BTW, I'm not saying anything short of a hit or walk should be criticized but as a fan I'm not cheering when a play happens on the field that leaves my team in a worse situation than the one they just had.

obsessivegiantscompulsive said...

Perhaps the crowd was being sarcastic? I've seen that before, the batter has not been hitting that well, so when they do something as simple as advancing the runner, which is much better than striking out or popping up weakly, the crowd cheers loudly.

Since you brought up this topic, I have been wanting to ask someone who understands this run expectancy table this question: obviously, the run expectancy is different between, say, Derrek Lee at the plate, versus, say, Neifi Perez, so why do we use the average run expectancy for each batter equally?

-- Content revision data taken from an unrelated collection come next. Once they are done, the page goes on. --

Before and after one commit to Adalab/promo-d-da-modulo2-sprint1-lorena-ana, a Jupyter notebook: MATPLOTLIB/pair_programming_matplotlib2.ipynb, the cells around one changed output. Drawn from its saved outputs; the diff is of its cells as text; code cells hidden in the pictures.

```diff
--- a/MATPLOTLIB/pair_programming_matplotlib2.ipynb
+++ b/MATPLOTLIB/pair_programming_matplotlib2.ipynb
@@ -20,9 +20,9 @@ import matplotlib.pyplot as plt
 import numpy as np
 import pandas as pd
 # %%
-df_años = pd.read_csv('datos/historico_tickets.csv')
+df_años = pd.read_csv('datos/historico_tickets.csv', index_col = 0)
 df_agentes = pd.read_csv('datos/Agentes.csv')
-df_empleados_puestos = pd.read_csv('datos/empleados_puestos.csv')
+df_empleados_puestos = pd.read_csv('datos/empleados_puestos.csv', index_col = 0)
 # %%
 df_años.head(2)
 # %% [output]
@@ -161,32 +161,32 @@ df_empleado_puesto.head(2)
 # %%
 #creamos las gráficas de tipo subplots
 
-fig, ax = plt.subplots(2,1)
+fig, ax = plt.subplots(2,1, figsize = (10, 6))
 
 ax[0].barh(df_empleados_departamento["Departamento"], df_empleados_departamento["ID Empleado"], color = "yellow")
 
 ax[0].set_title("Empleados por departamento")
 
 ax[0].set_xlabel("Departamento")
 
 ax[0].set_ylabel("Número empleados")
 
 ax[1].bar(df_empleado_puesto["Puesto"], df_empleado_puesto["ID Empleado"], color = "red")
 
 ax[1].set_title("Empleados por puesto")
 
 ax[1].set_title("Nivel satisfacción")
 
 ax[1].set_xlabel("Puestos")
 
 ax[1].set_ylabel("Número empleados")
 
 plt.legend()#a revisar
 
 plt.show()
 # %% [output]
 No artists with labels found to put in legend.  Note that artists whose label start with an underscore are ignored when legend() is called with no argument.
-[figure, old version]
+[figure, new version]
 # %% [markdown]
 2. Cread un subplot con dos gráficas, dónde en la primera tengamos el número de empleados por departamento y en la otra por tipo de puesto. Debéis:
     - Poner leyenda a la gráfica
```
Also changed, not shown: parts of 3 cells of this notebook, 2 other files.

I've read some articles but admit that I have not done a lot of deeper thinking on it because I could not get over the fact that the run expectancy for Barry Bonds would be the same as for [pick any lame Giants hitter of the past 5 years]. Can you explain this to me or is there a good site/book you can recommend? Thanks either way and take care.

Anonymous said...

dan -- thanks for the response, and i hear you loud and clear. i guess where i'm going with this is that, by the nature of baseball, ~70% of the time the batter is going to leave the team in a worse situation than the one they had before the batter came to bat. it's part of the game. this holds true for barmes or helton or holliday or anyone. so i guess it's a matter of much worse did the batter leave his team? most hitters waste outs and get nothing for them. at least the rockies got something out of that out. again, ~70% of the time the batter is going to make an out, so it's worth an applause if the runner is moved up. but not too much applause :)

Dan Agonistes said...

On run expectancy, you're absolutely correct. Each hitter would have his own RE matrix and you could make it as granular as you wanted by including pitcher, park, weather, score, etc. etc. The RE matrix I presented is the overall matrix for all hitters and all teams over the past six seasons. The one for Barry Bonds would of course have larger values than the one for Neifi.

They're simply used as a tool for evaluating strategy in the large. Your mileage may vary.

Tangotiger said...

You of course wouldn't take the average RE table, if Bonds is the batter, or on deck. Whoever does it does not understand RE or baseball.

However, it's much easier to present one RE table, than to present 750 RE tables, one for each MLB player. (In fact, you'd have to present 750 x 9, depending on where he happens to be batting that inning.)

Here's a set of RE charts based on the *average* batter in a batting slot.